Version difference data
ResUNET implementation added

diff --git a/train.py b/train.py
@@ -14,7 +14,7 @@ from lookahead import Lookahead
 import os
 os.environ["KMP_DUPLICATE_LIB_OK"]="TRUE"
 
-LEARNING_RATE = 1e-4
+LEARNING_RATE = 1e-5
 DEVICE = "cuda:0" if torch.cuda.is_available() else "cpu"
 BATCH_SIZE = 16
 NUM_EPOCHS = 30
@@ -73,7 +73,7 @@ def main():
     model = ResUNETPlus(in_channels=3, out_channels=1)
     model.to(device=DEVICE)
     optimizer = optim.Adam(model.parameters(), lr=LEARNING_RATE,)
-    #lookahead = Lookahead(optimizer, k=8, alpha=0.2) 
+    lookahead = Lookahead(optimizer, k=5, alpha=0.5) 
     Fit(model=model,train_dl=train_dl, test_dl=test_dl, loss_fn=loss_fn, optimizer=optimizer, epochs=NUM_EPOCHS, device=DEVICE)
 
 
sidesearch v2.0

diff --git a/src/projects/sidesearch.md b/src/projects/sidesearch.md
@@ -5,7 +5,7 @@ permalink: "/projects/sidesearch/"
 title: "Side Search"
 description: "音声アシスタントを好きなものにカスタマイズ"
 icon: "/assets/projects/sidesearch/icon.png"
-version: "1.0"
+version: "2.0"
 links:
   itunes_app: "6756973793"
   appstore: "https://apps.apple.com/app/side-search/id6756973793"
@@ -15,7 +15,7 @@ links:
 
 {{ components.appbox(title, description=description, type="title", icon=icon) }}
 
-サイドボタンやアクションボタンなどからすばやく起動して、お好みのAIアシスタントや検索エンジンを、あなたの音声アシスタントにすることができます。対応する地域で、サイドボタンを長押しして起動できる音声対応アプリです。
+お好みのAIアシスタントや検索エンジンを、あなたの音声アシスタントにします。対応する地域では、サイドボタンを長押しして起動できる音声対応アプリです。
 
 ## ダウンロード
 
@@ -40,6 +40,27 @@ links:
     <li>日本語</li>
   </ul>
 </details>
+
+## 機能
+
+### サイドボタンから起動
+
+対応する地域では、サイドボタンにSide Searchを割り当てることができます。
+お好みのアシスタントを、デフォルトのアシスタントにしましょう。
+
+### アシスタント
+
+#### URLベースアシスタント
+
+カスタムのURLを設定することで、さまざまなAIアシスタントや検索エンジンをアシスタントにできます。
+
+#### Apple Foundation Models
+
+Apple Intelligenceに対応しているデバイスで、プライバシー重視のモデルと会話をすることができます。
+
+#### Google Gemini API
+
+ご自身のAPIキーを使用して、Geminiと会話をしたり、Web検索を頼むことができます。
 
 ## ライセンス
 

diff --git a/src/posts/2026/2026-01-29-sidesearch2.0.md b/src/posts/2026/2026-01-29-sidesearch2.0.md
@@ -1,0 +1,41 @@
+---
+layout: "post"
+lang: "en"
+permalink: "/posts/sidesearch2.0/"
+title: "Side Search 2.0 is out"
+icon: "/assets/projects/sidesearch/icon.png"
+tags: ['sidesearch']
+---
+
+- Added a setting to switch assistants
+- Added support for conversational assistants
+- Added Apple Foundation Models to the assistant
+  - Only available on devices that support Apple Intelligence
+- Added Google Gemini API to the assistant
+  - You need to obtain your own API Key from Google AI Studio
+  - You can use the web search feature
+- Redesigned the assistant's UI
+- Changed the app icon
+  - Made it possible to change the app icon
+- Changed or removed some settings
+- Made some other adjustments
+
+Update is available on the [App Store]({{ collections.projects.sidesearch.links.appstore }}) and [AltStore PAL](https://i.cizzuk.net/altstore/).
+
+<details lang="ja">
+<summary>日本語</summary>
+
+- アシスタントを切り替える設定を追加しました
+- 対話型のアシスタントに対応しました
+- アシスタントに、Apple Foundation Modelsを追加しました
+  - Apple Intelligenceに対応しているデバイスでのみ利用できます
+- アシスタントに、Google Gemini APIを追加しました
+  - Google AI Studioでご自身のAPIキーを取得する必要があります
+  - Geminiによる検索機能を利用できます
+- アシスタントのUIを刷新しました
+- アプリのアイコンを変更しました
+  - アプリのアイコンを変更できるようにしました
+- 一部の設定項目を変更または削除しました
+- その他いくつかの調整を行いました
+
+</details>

WHAT YOU ARE ASKED TO DO. Exact repetition of every entry in the data is required.

RESULT OF THIS EXERCISE.
ResUNET implementation added

diff --git a/train.py b/train.py
@@ -14,7 +14,7 @@ from lookahead import Lookahead
 import os
 os.environ["KMP_DUPLICATE_LIB_OK"]="TRUE"
 
-LEARNING_RATE = 1e-4
+LEARNING_RATE = 1e-5
 DEVICE = "cuda:0" if torch.cuda.is_available() else "cpu"
 BATCH_SIZE = 16
 NUM_EPOCHS = 30
@@ -73,7 +73,7 @@ def main():
     model = ResUNETPlus(in_channels=3, out_channels=1)
     model.to(device=DEVICE)
     optimizer = optim.Adam(model.parameters(), lr=LEARNING_RATE,)
-    #lookahead = Lookahead(optimizer, k=8, alpha=0.2) 
+    lookahead = Lookahead(optimizer, k=5, alpha=0.5) 
     Fit(model=model,train_dl=train_dl, test_dl=test_dl, loss_fn=loss_fn, optimizer=optimizer, epochs=NUM_EPOCHS, device=DEVICE)
 
 
sidesearch v2.0

diff --git a/src/projects/sidesearch.md b/src/projects/sidesearch.md
@@ -5,7 +5,7 @@ permalink: "/projects/sidesearch/"
 title: "Side Search"
 description: "音声アシスタントを好きなものにカスタマイズ"
 icon: "/assets/projects/sidesearch/icon.png"
-version: "1.0"
+version: "2.0"
 links:
   itunes_app: "6756973793"
   appstore: "https://apps.apple.com/app/side-search/id6756973793"
@@ -15,7 +15,7 @@ links:
 
 {{ components.appbox(title, description=description, type="title", icon=icon) }}
 
-サイドボタンやアクションボタンなどからすばやく起動して、お好みのAIアシスタントや検索エンジンを、あなたの音声アシスタントにすることができます。対応する地域で、サイドボタンを長押しして起動できる音声対応アプリです。
+お好みのAIアシスタントや検索エンジンを、あなたの音声アシスタントにします。対応する地域では、サイドボタンを長押しして起動できる音声対応アプリです。
 
 ## ダウンロード
 
@@ -40,6 +40,27 @@ links:
     <li>日本語</li>
   </ul>
 </details>
+
+## 機能
+
+### サイドボタンから起動
+
+対応する地域では、サイドボタンにSide Searchを割り当てることができます。
+お好みのアシスタントを、デフォルトのアシスタントにしましょう。
+
+### アシスタント
+
+#### URLベースアシスタント
+
+カスタムのURLを設定することで、さまざまなAIアシスタントや検索エンジンをアシスタントにできます。
+
+#### Apple Foundation Models
+
+Apple Intelligenceに対応しているデバイスで、プライバシー重視のモデルと会話をすることができます。
+
+#### Google Gemini API
+
+ご自身のAPIキーを使用して、Geminiと会話をしたり、Web検索を頼むことができます。
 
 ## ライセンス
 

diff --git a/src/posts/2026/2026-01-29-sidesearch2.0.md b/src/posts/2026/2026-01-29-sidesearch2.0.md
@@ -1,0 +1,41 @@
+---
+layout: "post"
+lang: "en"
+permalink: "/posts/sidesearch2.0/"
+title: "Side Search 2.0 is out"
+icon: "/assets/projects/sidesearch/icon.png"
+tags: ['sidesearch']
+---
+
+- Added a setting to switch assistants
+- Added support for conversational assistants
+- Added Apple Foundation Models to the assistant
+  - Only available on devices that support Apple Intelligence
+- Added Google Gemini API to the assistant
+  - You need to obtain your own API Key from Google AI Studio
+  - You can use the web search feature
+- Redesigned the assistant's UI
+- Changed the app icon
+  - Made it possible to change the app icon
+- Changed or removed some settings
+- Made some other adjustments
+
+Update is available on the [App Store]({{ collections.projects.sidesearch.links.appstore }}) and [AltStore PAL](https://i.cizzuk.net/altstore/).
+
+<details lang="ja">
+<summary>日本語</summary>
+
+- アシスタントを切り替える設定を追加しました
+- 対話型のアシスタントに対応しました
+- アシスタントに、Apple Foundation Modelsを追加しました
+  - Apple Intelligenceに対応しているデバイスでのみ利用できます
+- アシスタントに、Google Gemini APIを追加しました
+  - Google AI Studioでご自身のAPIキーを取得する必要があります
+  - Geminiによる検索機能を利用できます
+- アシスタントのUIを刷新しました
+- アプリのアイコンを変更しました
+  - アプリのアイコンを変更できるようにしました
+- 一部の設定項目を変更または削除しました
+- その他いくつかの調整を行いました
+
+</details>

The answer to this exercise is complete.